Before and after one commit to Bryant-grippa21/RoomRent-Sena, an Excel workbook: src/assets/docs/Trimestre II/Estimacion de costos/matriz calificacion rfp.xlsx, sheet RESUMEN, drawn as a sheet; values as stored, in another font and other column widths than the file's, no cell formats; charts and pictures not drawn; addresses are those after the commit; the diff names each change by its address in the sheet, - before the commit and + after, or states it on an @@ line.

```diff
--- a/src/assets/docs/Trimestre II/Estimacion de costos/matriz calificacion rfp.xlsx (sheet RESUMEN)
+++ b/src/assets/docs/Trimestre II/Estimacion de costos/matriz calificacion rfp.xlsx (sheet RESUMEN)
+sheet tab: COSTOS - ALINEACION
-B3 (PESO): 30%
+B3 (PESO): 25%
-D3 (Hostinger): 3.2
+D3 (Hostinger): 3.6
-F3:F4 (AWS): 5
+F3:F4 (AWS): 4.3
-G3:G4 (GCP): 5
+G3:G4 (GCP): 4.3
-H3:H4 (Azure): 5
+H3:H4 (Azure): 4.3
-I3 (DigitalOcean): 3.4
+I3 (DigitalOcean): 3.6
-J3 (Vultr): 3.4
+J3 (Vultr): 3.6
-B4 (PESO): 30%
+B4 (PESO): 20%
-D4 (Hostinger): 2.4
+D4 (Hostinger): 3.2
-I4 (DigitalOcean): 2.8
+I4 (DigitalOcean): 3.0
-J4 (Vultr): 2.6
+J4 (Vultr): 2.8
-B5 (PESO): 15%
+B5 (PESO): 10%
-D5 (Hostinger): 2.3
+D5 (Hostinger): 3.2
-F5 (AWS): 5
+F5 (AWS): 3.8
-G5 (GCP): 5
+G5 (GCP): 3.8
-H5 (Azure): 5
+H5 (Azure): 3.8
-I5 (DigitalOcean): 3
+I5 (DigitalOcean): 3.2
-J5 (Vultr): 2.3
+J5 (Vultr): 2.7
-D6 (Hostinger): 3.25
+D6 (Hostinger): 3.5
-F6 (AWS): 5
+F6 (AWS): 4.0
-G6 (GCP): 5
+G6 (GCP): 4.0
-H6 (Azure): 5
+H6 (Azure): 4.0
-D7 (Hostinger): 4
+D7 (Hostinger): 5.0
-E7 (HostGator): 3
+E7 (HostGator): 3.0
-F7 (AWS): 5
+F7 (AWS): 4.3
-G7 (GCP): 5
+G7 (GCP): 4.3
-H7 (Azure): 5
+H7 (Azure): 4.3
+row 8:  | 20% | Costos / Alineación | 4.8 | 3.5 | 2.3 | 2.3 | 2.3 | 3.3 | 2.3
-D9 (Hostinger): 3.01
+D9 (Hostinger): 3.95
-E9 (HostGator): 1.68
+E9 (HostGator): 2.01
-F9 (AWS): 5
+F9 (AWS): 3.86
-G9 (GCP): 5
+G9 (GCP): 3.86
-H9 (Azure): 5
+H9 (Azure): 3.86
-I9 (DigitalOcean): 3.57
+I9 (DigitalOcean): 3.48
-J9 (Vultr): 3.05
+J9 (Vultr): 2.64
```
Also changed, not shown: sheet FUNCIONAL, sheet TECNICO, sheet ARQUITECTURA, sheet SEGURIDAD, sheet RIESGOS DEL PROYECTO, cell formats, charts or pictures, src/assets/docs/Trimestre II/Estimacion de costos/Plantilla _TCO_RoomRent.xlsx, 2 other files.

====

For every record above, print an exact copy.

● Response box:
Before and after one commit to Bryant-grippa21/RoomRent-Sena, an Excel workbook: src/assets/docs/Trimestre II/Estimacion de costos/matriz calificacion rfp.xlsx, sheet RESUMEN, drawn as a sheet; values as stored, in another font and other column widths than the file's, no cell formats; charts and pictures not drawn; addresses are those after the commit; the diff names each change by its address in the sheet, - before the commit and + after, or states it on an @@ line.

```diff
--- a/src/assets/docs/Trimestre II/Estimacion de costos/matriz calificacion rfp.xlsx (sheet RESUMEN)
+++ b/src/assets/docs/Trimestre II/Estimacion de costos/matriz calificacion rfp.xlsx (sheet RESUMEN)
+sheet tab: COSTOS - ALINEACION
-B3 (PESO): 30%
+B3 (PESO): 25%
-D3 (Hostinger): 3.2
+D3 (Hostinger): 3.6
-F3:F4 (AWS): 5
+F3:F4 (AWS): 4.3
-G3:G4 (GCP): 5
+G3:G4 (GCP): 4.3
-H3:H4 (Azure): 5
+H3:H4 (Azure): 4.3
-I3 (DigitalOcean): 3.4
+I3 (DigitalOcean): 3.6
-J3 (Vultr): 3.4
+J3 (Vultr): 3.6
-B4 (PESO): 30%
+B4 (PESO): 20%
-D4 (Hostinger): 2.4
+D4 (Hostinger): 3.2
-I4 (DigitalOcean): 2.8
+I4 (DigitalOcean): 3.0
-J4 (Vultr): 2.6
+J4 (Vultr): 2.8
-B5 (PESO): 15%
+B5 (PESO): 10%
-D5 (Hostinger): 2.3
+D5 (Hostinger): 3.2
-F5 (AWS): 5
+F5 (AWS): 3.8
-G5 (GCP): 5
+G5 (GCP): 3.8
-H5 (Azure): 5
+H5 (Azure): 3.8
-I5 (DigitalOcean): 3
+I5 (DigitalOcean): 3.2
-J5 (Vultr): 2.3
+J5 (Vultr): 2.7
-D6 (Hostinger): 3.25
+D6 (Hostinger): 3.5
-F6 (AWS): 5
+F6 (AWS): 4.0
-G6 (GCP): 5
+G6 (GCP): 4.0
-H6 (Azure): 5
+H6 (Azure): 4.0
-D7 (Hostinger): 4
+D7 (Hostinger): 5.0
-E7 (HostGator): 3
+E7 (HostGator): 3.0
-F7 (AWS): 5
+F7 (AWS): 4.3
-G7 (GCP): 5
+G7 (GCP): 4.3
-H7 (Azure): 5
+H7 (Azure): 4.3
+row 8:  | 20% | Costos / Alineación | 4.8 | 3.5 | 2.3 | 2.3 | 2.3 | 3.3 | 2.3
-D9 (Hostinger): 3.01
+D9 (Hostinger): 3.95
-E9 (HostGator): 1.68
+E9 (HostGator): 2.01
-F9 (AWS): 5
+F9 (AWS): 3.86
-G9 (GCP): 5
+G9 (GCP): 3.86
-H9 (Azure): 5
+H9 (Azure): 3.86
-I9 (DigitalOcean): 3.57
+I9 (DigitalOcean): 3.48
-J9 (Vultr): 3.05
+J9 (Vultr): 2.64
```
Also changed, not shown: sheet FUNCIONAL, sheet TECNICO, sheet ARQUITECTURA, sheet SEGURIDAD, sheet RIESGOS DEL PROYECTO, cell formats, charts or pictures, src/assets/docs/Trimestre II/Estimacion de costos/Plantilla _TCO_RoomRent.xlsx, 2 other files.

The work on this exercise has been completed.